Uruguay Export of Agriculture has seen a big boost in the last 10 years.
Uruguay “Feeds” about 28 million People around the World
The good management of soils that has been implemented in Uruguayan agriculture and the active action in the path to increase their food exports has been a role model for several countries. A systematic improvement of grain production and the control of use of agro-chemicals in the entire production line has turned Uruguay into an agricultural example.
In only 10 years, Uruguay export increased by four the agricultural, livestock and dairy production that not only feeds 3 million people but it is sold around the world to feed 28 million people.
This is an extraordinary result when compared with other countries in the region and it reflects the changes that have occurred in the different supply chains of the agricultural production process. This involves a dramatic change in the technical process and in the productivity improvements in the different chains.
Besides increasing the production and the export performance the value of exports has largely increased since 2013.
Fight against Agro-Chemicals
The other line of action is the strict control of the use of agro-chemicals, where special emphasis has been put on the product registration. Accurate technological applications are being implemented to prevent possible chemical residues on natural resources such as soil and water. The measures are based on the conservation of agricultural land, farms, streams and rivers management who are responsible for plant protection, monitoring and warning systems.
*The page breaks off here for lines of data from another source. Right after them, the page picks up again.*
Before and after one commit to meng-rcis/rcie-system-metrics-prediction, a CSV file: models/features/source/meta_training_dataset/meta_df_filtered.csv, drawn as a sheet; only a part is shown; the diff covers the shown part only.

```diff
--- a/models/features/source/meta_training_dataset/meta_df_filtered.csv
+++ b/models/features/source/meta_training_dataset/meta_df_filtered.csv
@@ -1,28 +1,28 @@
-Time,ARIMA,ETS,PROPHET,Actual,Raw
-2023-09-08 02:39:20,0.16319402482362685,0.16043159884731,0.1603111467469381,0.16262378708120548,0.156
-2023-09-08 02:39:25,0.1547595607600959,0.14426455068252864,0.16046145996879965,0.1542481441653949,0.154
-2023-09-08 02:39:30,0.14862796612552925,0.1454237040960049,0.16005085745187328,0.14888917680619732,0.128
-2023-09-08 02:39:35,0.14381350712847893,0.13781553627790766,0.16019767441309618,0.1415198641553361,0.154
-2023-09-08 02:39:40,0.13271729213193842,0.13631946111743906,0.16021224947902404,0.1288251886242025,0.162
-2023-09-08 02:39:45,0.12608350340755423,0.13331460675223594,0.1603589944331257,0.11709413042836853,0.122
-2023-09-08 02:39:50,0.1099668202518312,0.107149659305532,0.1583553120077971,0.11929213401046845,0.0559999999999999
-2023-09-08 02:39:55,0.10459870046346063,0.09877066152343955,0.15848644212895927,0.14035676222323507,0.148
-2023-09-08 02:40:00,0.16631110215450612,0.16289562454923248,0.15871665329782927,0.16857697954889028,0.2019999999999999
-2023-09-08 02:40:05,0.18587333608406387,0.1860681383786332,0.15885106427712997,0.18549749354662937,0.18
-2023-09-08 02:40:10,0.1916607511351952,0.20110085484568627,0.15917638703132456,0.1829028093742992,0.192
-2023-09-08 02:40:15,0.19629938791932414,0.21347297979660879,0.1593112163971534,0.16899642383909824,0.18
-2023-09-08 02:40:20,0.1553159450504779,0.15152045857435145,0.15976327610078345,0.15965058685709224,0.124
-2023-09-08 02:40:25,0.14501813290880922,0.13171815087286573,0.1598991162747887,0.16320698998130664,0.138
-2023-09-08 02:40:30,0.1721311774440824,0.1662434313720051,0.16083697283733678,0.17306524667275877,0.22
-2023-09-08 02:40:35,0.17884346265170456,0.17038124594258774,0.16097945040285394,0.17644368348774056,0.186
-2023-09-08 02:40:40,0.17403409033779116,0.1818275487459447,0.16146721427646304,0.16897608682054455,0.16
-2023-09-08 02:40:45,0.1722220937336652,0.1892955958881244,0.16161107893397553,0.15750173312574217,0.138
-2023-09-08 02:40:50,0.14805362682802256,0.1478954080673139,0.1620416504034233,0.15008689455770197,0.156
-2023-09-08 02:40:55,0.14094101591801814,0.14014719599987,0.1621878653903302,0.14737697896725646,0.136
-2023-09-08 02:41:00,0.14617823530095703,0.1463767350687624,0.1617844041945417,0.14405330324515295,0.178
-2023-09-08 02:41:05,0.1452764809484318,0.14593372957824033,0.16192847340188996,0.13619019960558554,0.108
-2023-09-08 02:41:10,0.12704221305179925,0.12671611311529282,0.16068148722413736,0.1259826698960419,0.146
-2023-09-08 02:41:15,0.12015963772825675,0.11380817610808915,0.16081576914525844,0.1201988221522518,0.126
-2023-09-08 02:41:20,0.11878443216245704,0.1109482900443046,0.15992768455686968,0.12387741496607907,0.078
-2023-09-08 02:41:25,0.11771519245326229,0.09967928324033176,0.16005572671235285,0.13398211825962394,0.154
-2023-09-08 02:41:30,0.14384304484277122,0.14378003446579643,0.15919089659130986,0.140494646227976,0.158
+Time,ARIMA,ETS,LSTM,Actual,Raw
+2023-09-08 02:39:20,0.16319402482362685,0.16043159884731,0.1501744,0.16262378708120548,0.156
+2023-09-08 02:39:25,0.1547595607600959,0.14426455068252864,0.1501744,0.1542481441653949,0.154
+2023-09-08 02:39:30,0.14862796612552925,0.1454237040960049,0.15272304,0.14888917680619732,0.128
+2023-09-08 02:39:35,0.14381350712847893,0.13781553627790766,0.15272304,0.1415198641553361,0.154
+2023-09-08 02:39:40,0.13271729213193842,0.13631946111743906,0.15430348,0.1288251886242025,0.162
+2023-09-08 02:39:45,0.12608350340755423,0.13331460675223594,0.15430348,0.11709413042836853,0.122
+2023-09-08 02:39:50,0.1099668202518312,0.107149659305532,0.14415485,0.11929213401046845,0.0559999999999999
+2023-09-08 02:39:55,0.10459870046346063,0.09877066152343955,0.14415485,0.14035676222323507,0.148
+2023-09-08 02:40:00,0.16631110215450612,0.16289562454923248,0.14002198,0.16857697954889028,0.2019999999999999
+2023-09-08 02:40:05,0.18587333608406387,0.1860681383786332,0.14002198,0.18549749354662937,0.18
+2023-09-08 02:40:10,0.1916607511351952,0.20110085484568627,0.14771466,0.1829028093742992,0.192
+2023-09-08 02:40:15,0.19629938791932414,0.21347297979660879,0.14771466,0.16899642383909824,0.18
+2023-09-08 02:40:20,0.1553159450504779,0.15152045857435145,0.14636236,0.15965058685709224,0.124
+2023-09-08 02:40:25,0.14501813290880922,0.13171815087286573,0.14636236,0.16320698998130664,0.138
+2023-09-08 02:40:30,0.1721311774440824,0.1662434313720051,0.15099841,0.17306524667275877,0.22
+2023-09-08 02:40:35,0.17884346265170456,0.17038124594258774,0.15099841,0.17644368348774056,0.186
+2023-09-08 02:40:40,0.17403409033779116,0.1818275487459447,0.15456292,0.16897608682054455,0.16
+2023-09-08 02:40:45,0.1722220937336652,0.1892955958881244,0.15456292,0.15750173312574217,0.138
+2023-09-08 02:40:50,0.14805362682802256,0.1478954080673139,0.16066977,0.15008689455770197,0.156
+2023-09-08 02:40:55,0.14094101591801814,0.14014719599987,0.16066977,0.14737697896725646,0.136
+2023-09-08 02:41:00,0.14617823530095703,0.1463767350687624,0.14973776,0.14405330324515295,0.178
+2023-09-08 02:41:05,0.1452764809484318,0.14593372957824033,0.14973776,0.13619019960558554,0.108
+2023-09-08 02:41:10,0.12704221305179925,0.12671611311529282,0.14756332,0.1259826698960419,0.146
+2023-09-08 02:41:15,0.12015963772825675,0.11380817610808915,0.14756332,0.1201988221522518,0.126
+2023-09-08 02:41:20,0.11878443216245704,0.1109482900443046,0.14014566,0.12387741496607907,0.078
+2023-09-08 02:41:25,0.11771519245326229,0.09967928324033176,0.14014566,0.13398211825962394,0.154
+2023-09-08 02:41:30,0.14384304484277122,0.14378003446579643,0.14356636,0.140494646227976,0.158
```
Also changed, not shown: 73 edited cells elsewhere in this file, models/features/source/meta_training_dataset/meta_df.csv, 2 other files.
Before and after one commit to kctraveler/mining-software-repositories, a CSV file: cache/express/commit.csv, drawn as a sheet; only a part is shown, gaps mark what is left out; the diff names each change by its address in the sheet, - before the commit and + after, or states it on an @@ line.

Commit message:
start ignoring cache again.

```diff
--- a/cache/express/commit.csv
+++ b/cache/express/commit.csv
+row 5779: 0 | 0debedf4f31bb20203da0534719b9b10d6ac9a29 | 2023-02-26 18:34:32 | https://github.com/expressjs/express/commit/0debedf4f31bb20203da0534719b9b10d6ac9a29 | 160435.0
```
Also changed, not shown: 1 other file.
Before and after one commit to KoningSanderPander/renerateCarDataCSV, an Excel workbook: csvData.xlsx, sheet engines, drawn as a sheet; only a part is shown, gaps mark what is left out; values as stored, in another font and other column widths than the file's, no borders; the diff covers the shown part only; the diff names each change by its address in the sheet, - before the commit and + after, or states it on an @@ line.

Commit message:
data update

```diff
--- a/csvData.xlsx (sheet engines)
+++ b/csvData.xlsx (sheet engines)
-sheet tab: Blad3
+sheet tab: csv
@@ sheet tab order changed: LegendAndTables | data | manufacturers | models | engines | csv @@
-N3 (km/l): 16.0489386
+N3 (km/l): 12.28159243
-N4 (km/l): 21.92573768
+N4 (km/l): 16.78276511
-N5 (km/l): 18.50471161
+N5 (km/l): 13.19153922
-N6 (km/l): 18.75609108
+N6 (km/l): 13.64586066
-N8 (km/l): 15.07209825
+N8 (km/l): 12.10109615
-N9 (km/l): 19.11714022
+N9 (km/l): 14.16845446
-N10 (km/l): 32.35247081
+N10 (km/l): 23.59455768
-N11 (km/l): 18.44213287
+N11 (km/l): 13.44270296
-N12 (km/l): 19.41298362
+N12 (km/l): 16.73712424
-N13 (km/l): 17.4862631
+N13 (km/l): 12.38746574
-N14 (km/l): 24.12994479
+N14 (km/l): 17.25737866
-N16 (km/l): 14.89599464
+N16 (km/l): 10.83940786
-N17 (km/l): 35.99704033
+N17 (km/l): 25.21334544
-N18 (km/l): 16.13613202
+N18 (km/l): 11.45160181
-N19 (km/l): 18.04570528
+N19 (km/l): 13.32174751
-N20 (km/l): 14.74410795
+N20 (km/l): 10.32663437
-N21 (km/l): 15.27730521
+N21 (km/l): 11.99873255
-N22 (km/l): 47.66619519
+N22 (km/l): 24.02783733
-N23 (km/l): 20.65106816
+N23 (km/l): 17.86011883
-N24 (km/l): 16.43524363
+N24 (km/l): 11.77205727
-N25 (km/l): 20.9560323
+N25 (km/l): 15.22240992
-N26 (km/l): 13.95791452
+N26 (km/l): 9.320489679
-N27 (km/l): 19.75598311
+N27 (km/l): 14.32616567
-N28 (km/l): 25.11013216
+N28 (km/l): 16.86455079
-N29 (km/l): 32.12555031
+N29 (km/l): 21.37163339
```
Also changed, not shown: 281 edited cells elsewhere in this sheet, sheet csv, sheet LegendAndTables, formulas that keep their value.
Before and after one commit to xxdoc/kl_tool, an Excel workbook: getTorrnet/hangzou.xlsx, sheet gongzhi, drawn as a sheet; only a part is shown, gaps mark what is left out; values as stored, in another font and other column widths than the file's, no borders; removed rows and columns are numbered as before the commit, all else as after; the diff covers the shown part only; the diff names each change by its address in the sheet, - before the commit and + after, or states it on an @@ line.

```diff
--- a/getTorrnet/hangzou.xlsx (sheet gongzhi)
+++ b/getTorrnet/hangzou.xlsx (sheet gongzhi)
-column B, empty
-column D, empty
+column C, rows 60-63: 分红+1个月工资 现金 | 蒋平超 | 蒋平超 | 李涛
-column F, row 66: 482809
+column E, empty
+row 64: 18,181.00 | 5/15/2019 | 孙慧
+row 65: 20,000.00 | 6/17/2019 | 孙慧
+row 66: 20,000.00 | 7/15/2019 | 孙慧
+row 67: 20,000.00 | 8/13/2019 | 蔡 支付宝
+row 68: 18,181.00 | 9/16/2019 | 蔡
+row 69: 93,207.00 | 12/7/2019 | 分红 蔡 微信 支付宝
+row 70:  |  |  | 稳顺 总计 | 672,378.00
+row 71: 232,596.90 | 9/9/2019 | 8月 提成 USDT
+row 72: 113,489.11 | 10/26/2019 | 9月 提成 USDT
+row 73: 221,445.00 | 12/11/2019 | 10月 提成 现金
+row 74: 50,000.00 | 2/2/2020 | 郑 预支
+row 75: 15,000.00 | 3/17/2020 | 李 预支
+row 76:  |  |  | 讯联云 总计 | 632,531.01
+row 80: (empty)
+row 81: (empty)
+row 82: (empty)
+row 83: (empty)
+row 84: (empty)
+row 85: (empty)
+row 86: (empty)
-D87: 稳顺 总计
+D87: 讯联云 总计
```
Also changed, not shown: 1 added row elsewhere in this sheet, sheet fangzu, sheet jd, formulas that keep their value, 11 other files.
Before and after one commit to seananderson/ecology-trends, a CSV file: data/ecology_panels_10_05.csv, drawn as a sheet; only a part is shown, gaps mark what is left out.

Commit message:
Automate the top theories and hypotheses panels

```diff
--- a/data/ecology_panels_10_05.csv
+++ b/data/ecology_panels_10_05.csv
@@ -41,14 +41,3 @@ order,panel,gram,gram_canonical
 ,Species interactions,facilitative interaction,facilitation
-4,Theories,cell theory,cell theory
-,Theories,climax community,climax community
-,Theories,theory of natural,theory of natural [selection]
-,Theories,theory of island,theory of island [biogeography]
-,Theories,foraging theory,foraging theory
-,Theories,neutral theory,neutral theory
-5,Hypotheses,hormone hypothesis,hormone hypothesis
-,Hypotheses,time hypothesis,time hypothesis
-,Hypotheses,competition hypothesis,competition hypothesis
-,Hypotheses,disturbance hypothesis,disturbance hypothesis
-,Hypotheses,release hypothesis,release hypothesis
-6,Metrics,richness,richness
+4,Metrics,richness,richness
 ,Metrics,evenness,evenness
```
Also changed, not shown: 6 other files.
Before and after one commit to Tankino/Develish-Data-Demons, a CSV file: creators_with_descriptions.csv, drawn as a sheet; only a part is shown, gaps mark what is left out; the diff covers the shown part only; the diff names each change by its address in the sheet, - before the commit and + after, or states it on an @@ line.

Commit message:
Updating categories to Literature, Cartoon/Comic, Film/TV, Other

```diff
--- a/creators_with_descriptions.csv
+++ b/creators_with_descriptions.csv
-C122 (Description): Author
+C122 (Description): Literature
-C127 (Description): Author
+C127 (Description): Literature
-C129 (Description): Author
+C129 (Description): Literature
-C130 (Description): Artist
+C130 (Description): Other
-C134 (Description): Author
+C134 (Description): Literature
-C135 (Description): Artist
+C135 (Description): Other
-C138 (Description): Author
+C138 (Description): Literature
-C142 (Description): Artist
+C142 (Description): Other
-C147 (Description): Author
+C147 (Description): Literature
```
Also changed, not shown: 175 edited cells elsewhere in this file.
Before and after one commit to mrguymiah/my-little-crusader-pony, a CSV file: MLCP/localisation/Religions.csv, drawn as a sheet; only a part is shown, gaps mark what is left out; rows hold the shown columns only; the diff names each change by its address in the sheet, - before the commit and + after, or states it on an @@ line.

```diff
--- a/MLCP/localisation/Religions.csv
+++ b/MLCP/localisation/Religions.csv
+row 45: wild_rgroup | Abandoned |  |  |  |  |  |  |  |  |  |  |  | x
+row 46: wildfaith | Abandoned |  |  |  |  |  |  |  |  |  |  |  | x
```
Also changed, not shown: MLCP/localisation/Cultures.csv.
Monitoring the application of agro-chemicals is one of the great advances Uruguayan agriculture has developed ever since the soybeans plantation increased in the whole Uruguayan territory transforming that into the main agricultural crop and the major source of growth in the last 10 years.
However, the increased strain on natural resources such as water, soil and animals can put the fragile balance in danger. To counteract that pressure, the Ministry of Agriculture of Uruguay has coordinated actions aimed at sustainable intensification of production. In fact out of a total of 1,500,000 hectares target harboring agriculture, 1,416,908 hectares are controlled by the Ministry under severe control measures.
Uruguay’s export volume increased from 3.5 million tons recorded in 2013 to about 3.7 million in 2014. Both the volume harvested and the unrelenting low prices placed soybeans as the key leading crop responsible of the growth Uruguayan agriculture is experiencing. The area has slightly increased over the previous year and performance, despite some diverse situations and is back on track to exceed or at least match the very good results of 2013.
With about a million and a half hectares, soybean not only generates its own dynamism, but is also a factor that boosts livestock through pastures that are seeded after cultivation in areas where the traditional double cropping is not widespread. This is giving way to new winter crops allowing better reinvestment.
60% of Brazil ´s Imported Milk is Uruguayan
Uruguay is even beating Argentina in milk exports to Brazil in 2014. The Uruguayan dairy industry took the place of Argentina as a major exporter to Brazil. Until last year the Brazilian milk imports were 60 percent from Argentina and 40 percent from Uruguay.
This increase is also being monitored, comparable implementations of plans of use and soil management in dairy are in action during 2014 in more than 320 milk producing farms located in the Santa Lucia area in Canelones. The initiative has strong support from industry and producers and without a doubt it is approved by Brazil.
The Best Location for Agriculture
Uruguay is in an exceptional location. Uruguay is the only South American country that lies entirely within a temperate region. The average annual temperature for the country is approximately 17 ° C. The month of March has the highest rainfall in most of the territory with an average of 140 mm, covering part of the departments of Artigas, Rivera, Salto and Tacuarembó and the areas of Maldonado and Canelones reach 160 mm max. Added to these, Uruguay hasn’t experienced a drought since three years, which gives the Uruguayan agriculture a big adventage and helps being a step ahead of other countries.
Mary Ann Thompson